2003, the rate for the native-born population increased (from
13.0 percent in 2003 to 13.3 percent in 2004).
- The Midwest had the lowest uninsured rate in 2004 (at 11.9
percent), followed by the Northeast (13.2 percent), the West
(17.4 percent) and the South (18.3 percent).
American Community Survey
The national findings regarding median income and poverty rate
are consistent between the CPS and the ACS. When examining localities
of 250,000 or more residents, the 2004 American Community Survey
shows the following results concerning income, poverty and earnings:
- For counties of 250,000 or more people in 2004, median household
income ranged from $88,133 in Fairfax County, Va., to $24,778
in Hidalgo County, Texas. For cities of similar size, median
household incomes ranged from $71,765 in San Jose, Calif.,
to $24,031 in Miami, Fla.
- Among the 37 counties with populations of 1 million or more
in 2004, 32 experienced no statistically significant change
in median household income from 2003 to 2004. Three counties
(King, Wash.; Palm Beach, Fla.; and Philadelphia, Pa.) experienced
declines; two counties (Fairfax, Va.; and Orange, Calif.)
- Among counties with 250,000 or more people in 2004, poverty
rates ranged from 2.6 percent in Johnson, Kan., to 43.6 percent
in Hidalgo, Texas. Among places of a similar size, the poverty
rates ranged from 7.4 percent for Anchorage, Alaska, to 33.6
percent for Detroit.
- Among the 37 counties with 1 million or more people in 2004,
seven experienced changes in their poverty rates between 2003
and 2004. Of those seven, Broward, Fla., and Oakland, Mich.,
showed decreases, while Allegheny, Pa., Bronx, N.Y.; King,
Wash.; Nassau, N.Y.; and Wayne, Mich., had increases. Among
the nine cities of this size, New York, N.Y., saw its poverty
rate rise, while poverty in the other places remained unchanged.
- Connecticut, Maryland, Massachusetts, New Jersey and the
District of Columbia had among the highest median earnings
for both men and women who worked full-time, year-round.
- In each of the 50 states and the District of Columbia, women’s
earnings were less than men’s in 2004. The District
of Columbia was the area with the greatest parity between
men’s and women’s earnings. There, women earned
91 cents for every dollar that men earned.
Earnings by Industry
- Among the 20 major industry sectors, men earned the most
in 2004 in the management of companies and enterprises sector
($77,754). For women, there were five sectors where median
earnings were about $40,000 or more: management of companies
and enterprises ($41,608); mining ($41,516); professional,
scientific and technical services ($41,398); utilities ($40,981);
and information ($40,447).
- In each of the major industry sectors, men earned more than
women. The sectors where the earnings gap between men and

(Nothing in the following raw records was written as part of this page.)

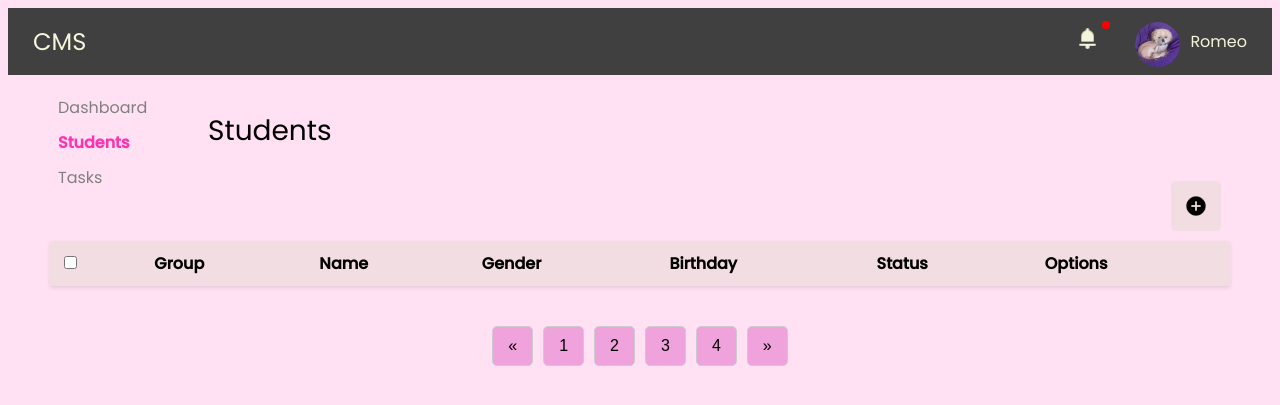
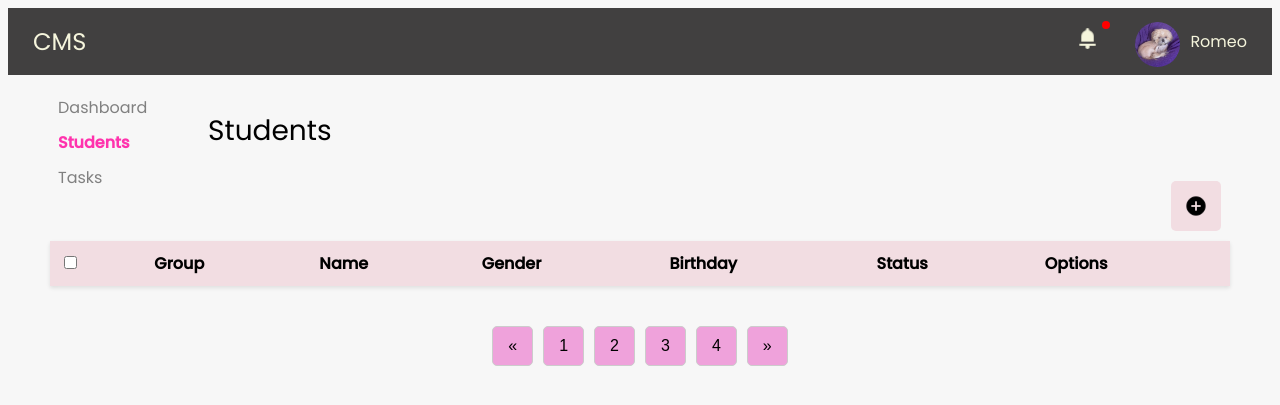
Before and after one commit to Anastasia-Storozhenko/pvi, a PHP site: page /students.html in a window 1280 px wide. Shown: the top 405 px of the page. Run offline with PHP 8.4, Linux system fonts and the light colour scheme; lists and menus that the app fills with data are empty.

Commit message:
cgange eror

```diff
--- a/css/index.css
+++ b/css/index.css
@@ -2,7 +2,7 @@
 
 body {
     font-family: 'Poppins', sans-serif;
-    background-color: #ffe1f3;
+    background-color: #f7f7f7;
 }
 
 .header_main {
--- a/students.html
+++ b/students.html
@@ -73,7 +73,7 @@
         <table class="student-table" id="student-table">
         <thead>
             <tr>
-                <th ><input type="checkbox"></th>
+                <th class="tesxte"><input type="checkbox" aria-label="Select all rows"></th>
                 <th>Group</th>
                 <th>Name</th>
                 <th>Gender</th>
```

women was the largest were management of companies and enterprises,
where women earned 54 cents for every dollar that men earned;
finance and insurance (57 cents); and professional, scientific
and technical services (60 cents).
Earnings by Occupation
- Among the 22 major occupational groups, men earned the most
in legal occupations, such as lawyers, judges and law clerks
(more than $100,000). Among women, those in computer and mathematical
occupations had the highest median earnings ($56,585).
- Among the major occupational groups, women’s earnings
as a percentage of men’s earnings were about 90 percent
or higher for the following groups: installation, maintenance
and repair; community and social services; construction and
extraction; and healthcare support. In contrast, women’s
earnings as a percentage of men’s earnings were about
65 percent or less for legal occupations, sales and related
occupations and healthcare practitioner and technical occupations.
Estimates from the CPS ASEC may not match
the estimates from the ACS because of differences in the questionnaires,
data collection methodology, reference period, processing procedures,
etc. Both are surveys and are subject to sampling and nonsampling
errors. All comparisons made in the report have been tested and
found to be statistically significant at the 90-percent confidence
level, unless otherwise noted.
For additional information on the CPS
data, visit <http://www.census.gov/hhes/www/income/p60_229sa.pdf>.
For additional information on ACS data, visit <http://www.census.gov/acs/www/UseData/Accuracy/Accuracy1.htm>.